The shogun asked [the translator] to welcome us, have us sit upright, take off our coats, state our name and age, get up and walk, first act and dance, and then sing a song and pay compliments to each other, punish each other, get angry, prevail upon a guest, and hold a conversation. Then he had us act like two people close to each other, such as a father and his son, like two friends parting and arriving, or friends meeting again, a husband parting from his wife, people hugging children and carrying them, and so forth....SOURCE: Beatrice Bodart-Bailey, ed. and tr., Kaempfer's Japan: Tokugawa Culture Observed (U. Hawai‘i Press, 1999), pp. 408-409.

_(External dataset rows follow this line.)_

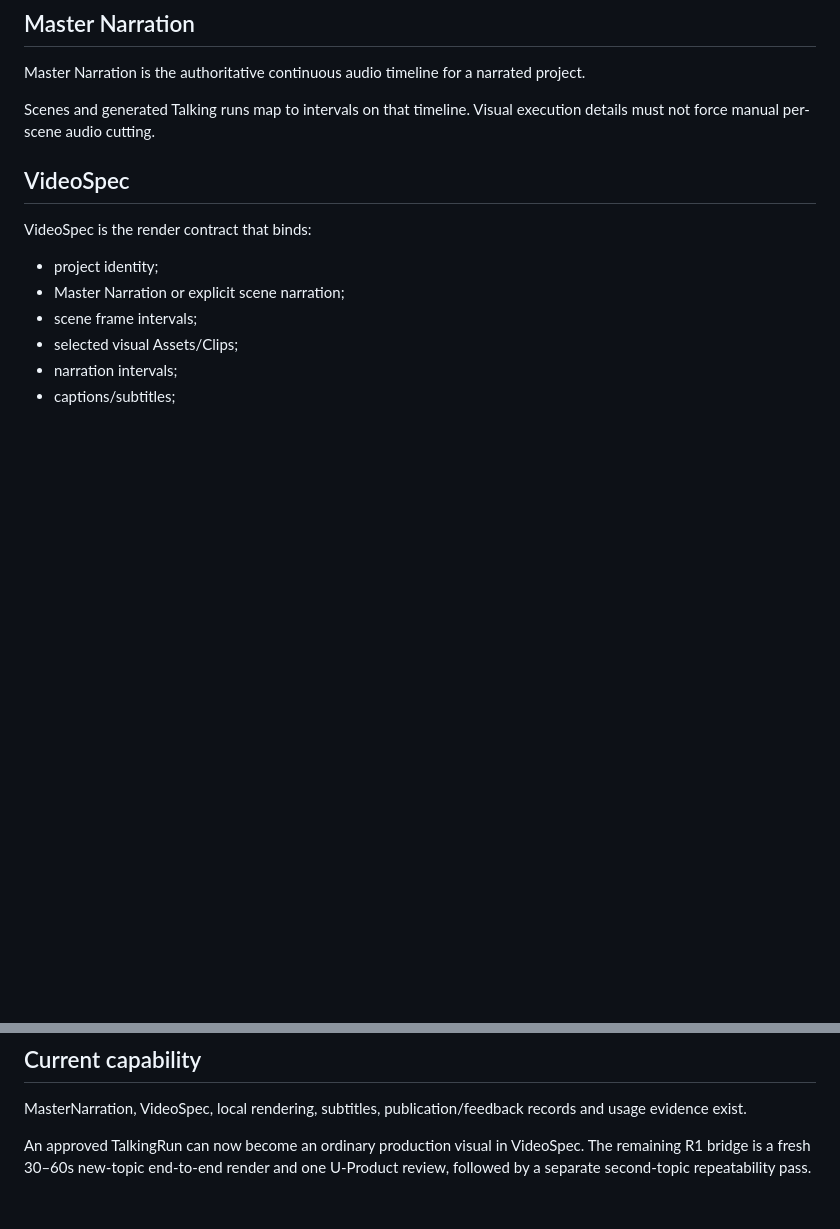
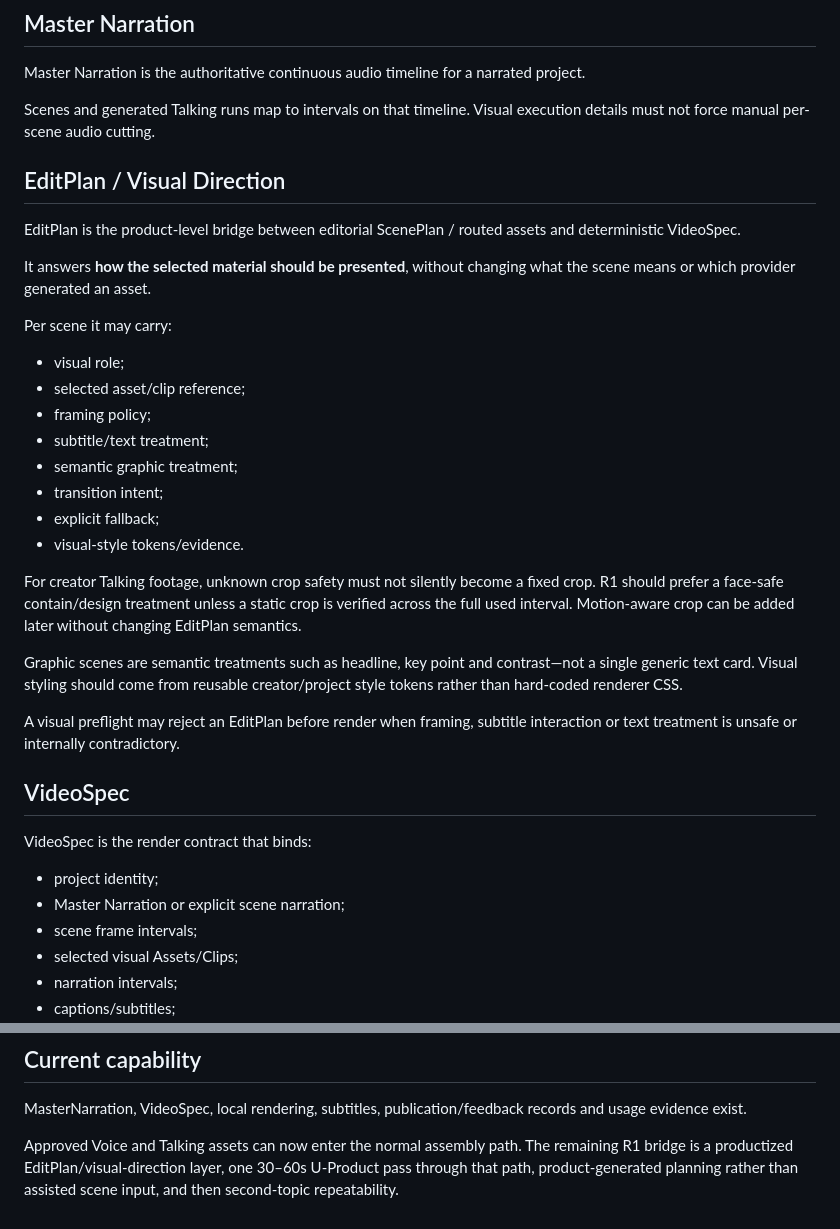
Before and after one commit to pimn52/content-os, a Markdown page: docs/product/TIMELINE_RENDER_LEARNING.md, 2 parts joined by grey strips. Rendered like a GitHub page; blank space fills up the shorter version.

Commit message:
docs: define EditPlan and visual-direction boundary

```diff
--- a/docs/product/TIMELINE_RENDER_LEARNING.md
+++ b/docs/product/TIMELINE_RENDER_LEARNING.md
@@ -9,6 +9,29 @@ Turn verified narration and selected visual assets into a recoverable 30–60 se
 Master Narration is the authoritative continuous audio timeline for a narrated project.
 
 Scenes and generated Talking runs map to intervals on that timeline. Visual execution details must not force manual per-scene audio cutting.
+
+## EditPlan / Visual Direction
+
+EditPlan is the product-level bridge between editorial ScenePlan / routed assets and deterministic VideoSpec.
+
+It answers **how the selected material should be presented**, without changing what the scene means or which provider generated an asset.
+
+Per scene it may carry:
+
+- visual role;
+- selected asset/clip reference;
+- framing policy;
+- subtitle/text treatment;
+- semantic graphic treatment;
+- transition intent;
+- explicit fallback;
+- visual-style tokens/evidence.
+
+For creator Talking footage, unknown crop safety must not silently become a fixed crop. R1 should prefer a face-safe contain/design treatment unless a static crop is verified across the full used interval. Motion-aware crop can be added later without changing EditPlan semantics.
+
+Graphic scenes are semantic treatments such as headline, key point and contrast—not a single generic text card. Visual styling should come from reusable creator/project style tokens rather than hard-coded renderer CSS.
+
+A visual preflight may reject an EditPlan before render when framing, subtitle interaction or text treatment is unsafe or internally contradictory.
 
 ## VideoSpec
 
@@ -72,4 +95,4 @@ Feedback and observed metrics may drive evidence-backed next suggestions. R1 doe
 
 MasterNarration, VideoSpec, local rendering, subtitles, publication/feedback records and usage evidence exist.
 
-An approved TalkingRun can now become an ordinary production visual in VideoSpec. The remaining R1 bridge is a fresh 30–60s new-topic end-to-end render and one U-Product review, followed by a separate second-topic repeatability pass.
+Approved Voice and Talking assets can now enter the normal assembly path. The remaining R1 bridge is a productized EditPlan/visual-direction layer, one 30–60s U-Product pass through that path, product-generated planning rather than assisted scene input, and then second-topic repeatability.
```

We had to play husband and wife, and the women laughed heartily about the kiss. Then we had to show how we saluted people of lesser rank, women, nobles, a king. After that, they said I was to sing another piece by myself, and I did this to their satisfaction by singing two, which all liked so much that they asked whether one had to learn this as an art. Then we had to take off our coats, and one after the other step in front of the blinds and bid farewell in the most exuberant fashion, as we would to a king in Europe, and after that we left. Judging from people's expressions and laughter, they were all very pleased.
13 January 2004
A Shogun Examines Dutchmen
On 20 April 1692, a party of Dutchmen from Nagasaki had an audience with the shogun. Engelbert Kaempfer (1651-1716), a German doctor in attendance, narrates:
Posted by Joel at 1/13/2004 08:56:00 AM